        '' => 'true',
    'topic' => [
        'auto.offset.reset' => 'beginning',

$context = $connectionFactory->createContext();
$message = $context->createMessage('Hello world!');
$fooTopic = $context->createTopic('helloworld');

$context->createProducer()->send($fooTopic, $message);

echo 'A test message has been sent to the topic "helloworld".' . PHP_EOL;

This will autoload the Enqueue library, create a connection to the broker instance and send a test message.

To verify that our application is actually sending the message, we can use Kafka’s console consumer from within the broker instance (again SSHing into the container):

/usr/bin/kafka-console-consumer --bootstrap-server kafka:9092 --topic helloworld

While keeping the console with the consumer process open, we can now build the PHP app’s Docker image and spawn a container in a different console:

docker build -t phpworker .
docker run --net=kafka -d --name=phpworker phpworker

If everything worked out, you should see the test message in the console consumer:

{"body":"Hello world!","properties":[],"headers":[]}

Wrap up

While this demo application does not yet perform useful work, it shows how a legacy application can be integrated into a modern message-based infrastructure.

Imagine you have a monolith where consumers can order services and will later receive a PDF invoice.
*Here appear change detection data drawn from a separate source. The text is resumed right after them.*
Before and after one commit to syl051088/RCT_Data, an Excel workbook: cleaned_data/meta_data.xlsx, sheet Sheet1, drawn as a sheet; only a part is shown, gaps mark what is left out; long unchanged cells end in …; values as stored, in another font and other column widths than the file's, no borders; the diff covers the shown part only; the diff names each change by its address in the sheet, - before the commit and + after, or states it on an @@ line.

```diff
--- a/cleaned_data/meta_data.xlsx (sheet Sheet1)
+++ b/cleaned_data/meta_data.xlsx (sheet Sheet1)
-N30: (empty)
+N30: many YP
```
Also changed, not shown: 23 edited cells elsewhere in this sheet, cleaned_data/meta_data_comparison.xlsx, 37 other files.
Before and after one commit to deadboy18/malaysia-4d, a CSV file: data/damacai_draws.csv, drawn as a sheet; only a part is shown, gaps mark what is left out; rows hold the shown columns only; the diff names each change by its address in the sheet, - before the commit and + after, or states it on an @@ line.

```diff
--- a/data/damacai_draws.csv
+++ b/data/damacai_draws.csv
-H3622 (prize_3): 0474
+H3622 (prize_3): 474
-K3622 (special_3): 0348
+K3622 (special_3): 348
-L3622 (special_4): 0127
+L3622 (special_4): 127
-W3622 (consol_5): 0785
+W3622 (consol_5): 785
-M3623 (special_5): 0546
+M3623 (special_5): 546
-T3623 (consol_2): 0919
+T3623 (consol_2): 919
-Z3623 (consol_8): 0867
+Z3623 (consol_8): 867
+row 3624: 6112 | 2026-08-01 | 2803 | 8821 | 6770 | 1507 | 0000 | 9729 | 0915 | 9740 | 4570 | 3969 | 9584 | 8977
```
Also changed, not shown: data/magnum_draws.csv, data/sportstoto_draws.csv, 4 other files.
In order to extract the invoice generation process into its own microservice, the monolith can be adapted such that each order creates a message in an “orders” topic (as shown in this article). The new invoice generation service can then listen for new messages on that topic and create invoices once they arrive. Since the availability of the invoice generation service does not directly impact the remaining monolith, it can be developed and deployed independently, resulting in a clean and decoupled architecture.





Bernhard Knasmüller on Software Development